● **RECORD EXTRACTS**:
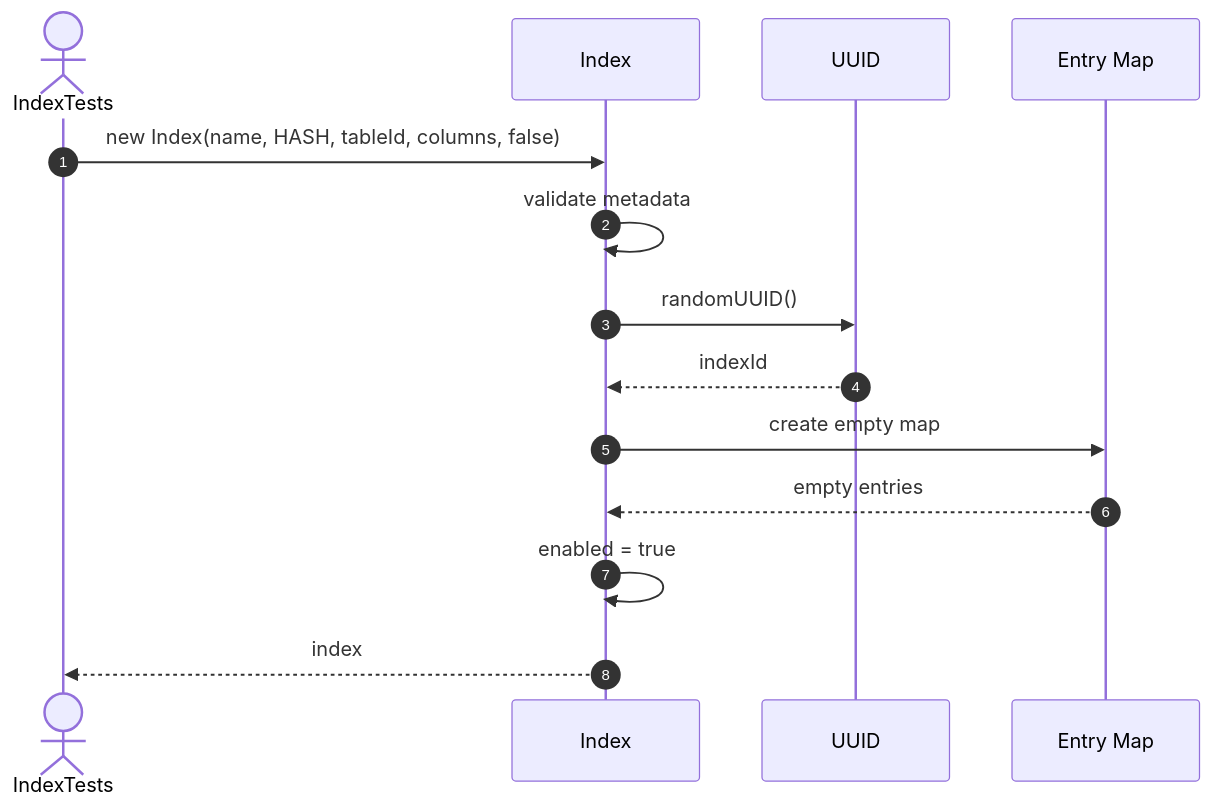
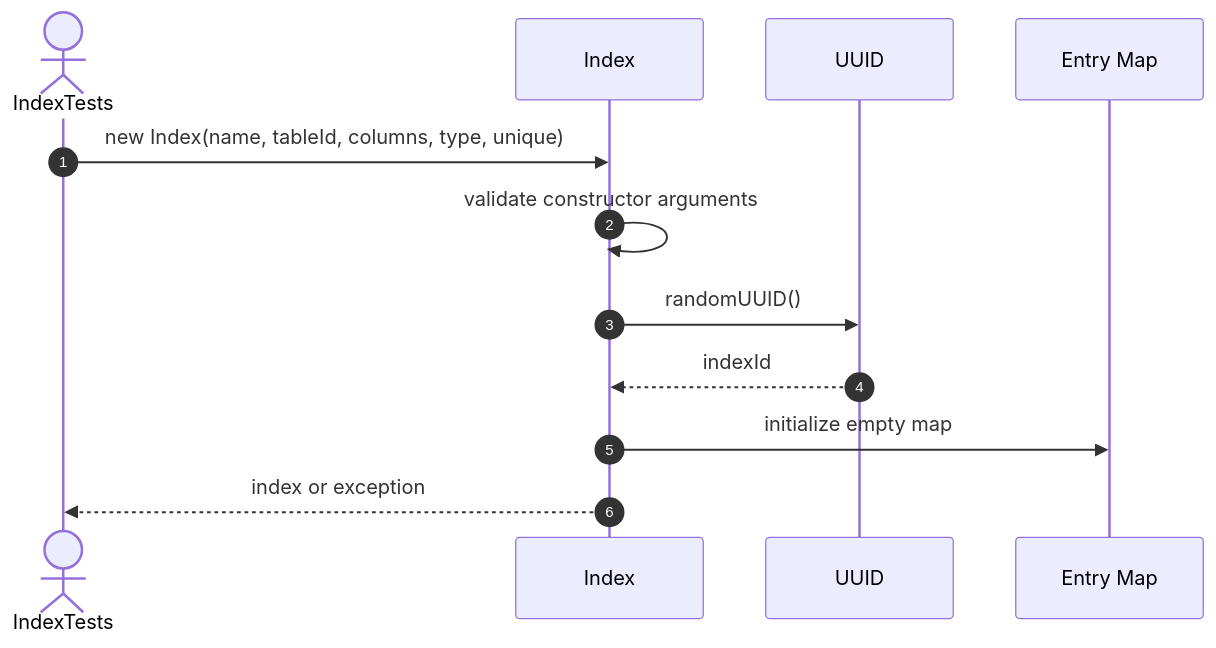
One commit to FhuAnn/-bbv-AN-s-DBMS changed the second of 50 diagrams in src/tests/unit/metadata/sequences/indexs-testing.se.md. Above: the diagram before and after it, drawn with Mermaid. The commit also changed other lines of this file and 9 other files, not shown here.

Commit message:
table and row run test successfully, remaining constraint object

````diff
--- a/src/tests/unit/metadata/sequences/indexs-testing.se.md
+++ b/src/tests/unit/metadata/sequences/indexs-testing.se.md
@@ -5,17 +23,15 @@
 ```mermaid
 sequenceDiagram
     autonumber
     actor Test as IndexTests
     participant Index as Index
     participant UUID as UUID
     participant Entries as Entry Map
 
-    Test->>Index: new Index(name, HASH, tableId, columns, false)
-    Index->>Index: validate metadata
+    Test->>Index: new Index(name, tableId, columns, type, unique)
+    Index->>Index: validate constructor arguments
     Index->>UUID: randomUUID()
     UUID-->>Index: indexId
-    Index->>Entries: create empty map
-    Entries-->>Index: empty entries
-    Index->>Index: enabled = true
-    Index-->>Test: index
+    Index->>Entries: initialize empty map
+    Index-->>Test: index or exception
 ```
````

● **TASK GOAL**:
Tally the lines of the listing that hold the string "metadata", then reply with that number alone.

● **SOLUTION TO THE EXERCISE**:
4